Records for processing: Begin
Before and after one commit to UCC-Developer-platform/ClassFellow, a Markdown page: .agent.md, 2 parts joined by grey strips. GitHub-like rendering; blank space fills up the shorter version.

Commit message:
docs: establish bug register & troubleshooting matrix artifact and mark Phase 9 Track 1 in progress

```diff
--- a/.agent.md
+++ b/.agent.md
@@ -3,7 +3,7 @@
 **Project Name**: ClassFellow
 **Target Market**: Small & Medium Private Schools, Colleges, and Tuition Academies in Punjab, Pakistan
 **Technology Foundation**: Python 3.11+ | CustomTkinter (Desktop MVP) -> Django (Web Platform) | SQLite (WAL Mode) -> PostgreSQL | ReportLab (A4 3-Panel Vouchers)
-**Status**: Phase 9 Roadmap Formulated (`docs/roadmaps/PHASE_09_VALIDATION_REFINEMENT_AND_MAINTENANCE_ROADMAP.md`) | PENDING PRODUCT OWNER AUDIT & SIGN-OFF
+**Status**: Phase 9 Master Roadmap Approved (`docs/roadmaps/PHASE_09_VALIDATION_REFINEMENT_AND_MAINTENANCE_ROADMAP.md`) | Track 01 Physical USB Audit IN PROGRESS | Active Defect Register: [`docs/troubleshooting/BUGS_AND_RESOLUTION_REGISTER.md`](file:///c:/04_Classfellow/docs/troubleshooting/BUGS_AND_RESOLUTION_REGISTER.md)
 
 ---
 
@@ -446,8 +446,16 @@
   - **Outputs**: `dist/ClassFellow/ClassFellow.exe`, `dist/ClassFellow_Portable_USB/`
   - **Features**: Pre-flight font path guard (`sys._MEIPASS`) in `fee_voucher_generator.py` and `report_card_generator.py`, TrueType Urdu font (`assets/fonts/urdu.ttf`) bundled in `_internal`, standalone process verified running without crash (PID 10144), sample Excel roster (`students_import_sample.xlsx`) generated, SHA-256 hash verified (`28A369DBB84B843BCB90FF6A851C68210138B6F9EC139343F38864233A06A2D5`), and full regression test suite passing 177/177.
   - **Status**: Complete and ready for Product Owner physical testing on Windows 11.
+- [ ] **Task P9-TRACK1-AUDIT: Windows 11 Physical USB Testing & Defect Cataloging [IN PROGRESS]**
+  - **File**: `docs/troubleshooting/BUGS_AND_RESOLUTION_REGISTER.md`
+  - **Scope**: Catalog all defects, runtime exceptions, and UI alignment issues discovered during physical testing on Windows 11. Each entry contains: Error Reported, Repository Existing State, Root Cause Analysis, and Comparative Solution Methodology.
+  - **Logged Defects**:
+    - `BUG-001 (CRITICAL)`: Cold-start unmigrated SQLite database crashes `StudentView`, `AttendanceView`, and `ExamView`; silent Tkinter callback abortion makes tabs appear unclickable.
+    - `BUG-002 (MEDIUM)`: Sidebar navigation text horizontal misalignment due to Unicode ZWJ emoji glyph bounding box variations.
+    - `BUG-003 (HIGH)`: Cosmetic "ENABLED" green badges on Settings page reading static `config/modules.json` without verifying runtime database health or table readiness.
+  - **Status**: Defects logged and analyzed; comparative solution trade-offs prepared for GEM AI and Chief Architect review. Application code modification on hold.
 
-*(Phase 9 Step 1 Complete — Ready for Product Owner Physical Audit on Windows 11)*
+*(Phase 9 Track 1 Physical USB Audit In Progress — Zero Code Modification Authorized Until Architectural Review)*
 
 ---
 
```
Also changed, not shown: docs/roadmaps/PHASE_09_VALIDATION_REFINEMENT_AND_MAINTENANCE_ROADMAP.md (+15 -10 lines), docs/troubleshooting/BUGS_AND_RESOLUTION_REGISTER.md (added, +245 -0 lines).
Records for processing: End
--- Task directions ---
Please give back all of the data exactly as it appears.

--- Written solution ---
Before and after one commit to UCC-Developer-platform/ClassFellow, a Markdown page: .agent.md, 2 parts joined by grey strips. GitHub-like rendering; blank space fills up the shorter version.

Commit message:
docs: establish bug register & troubleshooting matrix artifact and mark Phase 9 Track 1 in progress

```diff
--- a/.agent.md
+++ b/.agent.md
@@ -3,7 +3,7 @@
 **Project Name**: ClassFellow
 **Target Market**: Small & Medium Private Schools, Colleges, and Tuition Academies in Punjab, Pakistan
 **Technology Foundation**: Python 3.11+ | CustomTkinter (Desktop MVP) -> Django (Web Platform) | SQLite (WAL Mode) -> PostgreSQL | ReportLab (A4 3-Panel Vouchers)
-**Status**: Phase 9 Roadmap Formulated (`docs/roadmaps/PHASE_09_VALIDATION_REFINEMENT_AND_MAINTENANCE_ROADMAP.md`) | PENDING PRODUCT OWNER AUDIT & SIGN-OFF
+**Status**: Phase 9 Master Roadmap Approved (`docs/roadmaps/PHASE_09_VALIDATION_REFINEMENT_AND_MAINTENANCE_ROADMAP.md`) | Track 01 Physical USB Audit IN PROGRESS | Active Defect Register: [`docs/troubleshooting/BUGS_AND_RESOLUTION_REGISTER.md`](file:///c:/04_Classfellow/docs/troubleshooting/BUGS_AND_RESOLUTION_REGISTER.md)
 
 ---
 
@@ -446,8 +446,16 @@
   - **Outputs**: `dist/ClassFellow/ClassFellow.exe`, `dist/ClassFellow_Portable_USB/`
   - **Features**: Pre-flight font path guard (`sys._MEIPASS`) in `fee_voucher_generator.py` and `report_card_generator.py`, TrueType Urdu font (`assets/fonts/urdu.ttf`) bundled in `_internal`, standalone process verified running without crash (PID 10144), sample Excel roster (`students_import_sample.xlsx`) generated, SHA-256 hash verified (`28A369DBB84B843BCB90FF6A851C68210138B6F9EC139343F38864233A06A2D5`), and full regression test suite passing 177/177.
   - **Status**: Complete and ready for Product Owner physical testing on Windows 11.
+- [ ] **Task P9-TRACK1-AUDIT: Windows 11 Physical USB Testing & Defect Cataloging [IN PROGRESS]**
+  - **File**: `docs/troubleshooting/BUGS_AND_RESOLUTION_REGISTER.md`
+  - **Scope**: Catalog all defects, runtime exceptions, and UI alignment issues discovered during physical testing on Windows 11. Each entry contains: Error Reported, Repository Existing State, Root Cause Analysis, and Comparative Solution Methodology.
+  - **Logged Defects**:
+    - `BUG-001 (CRITICAL)`: Cold-start unmigrated SQLite database crashes `StudentView`, `AttendanceView`, and `ExamView`; silent Tkinter callback abortion makes tabs appear unclickable.
+    - `BUG-002 (MEDIUM)`: Sidebar navigation text horizontal misalignment due to Unicode ZWJ emoji glyph bounding box variations.
+    - `BUG-003 (HIGH)`: Cosmetic "ENABLED" green badges on Settings page reading static `config/modules.json` without verifying runtime database health or table readiness.
+  - **Status**: Defects logged and analyzed; comparative solution trade-offs prepared for GEM AI and Chief Architect review. Application code modification on hold.
 
-*(Phase 9 Step 1 Complete — Ready for Product Owner Physical Audit on Windows 11)*
+*(Phase 9 Track 1 Physical USB Audit In Progress — Zero Code Modification Authorized Until Architectural Review)*
 
 ---
 
```
Also changed, not shown: docs/roadmaps/PHASE_09_VALIDATION_REFINEMENT_AND_MAINTENANCE_ROADMAP.md (+15 -10 lines), docs/troubleshooting/BUGS_AND_RESOLUTION_REGISTER.md (added, +245 -0 lines).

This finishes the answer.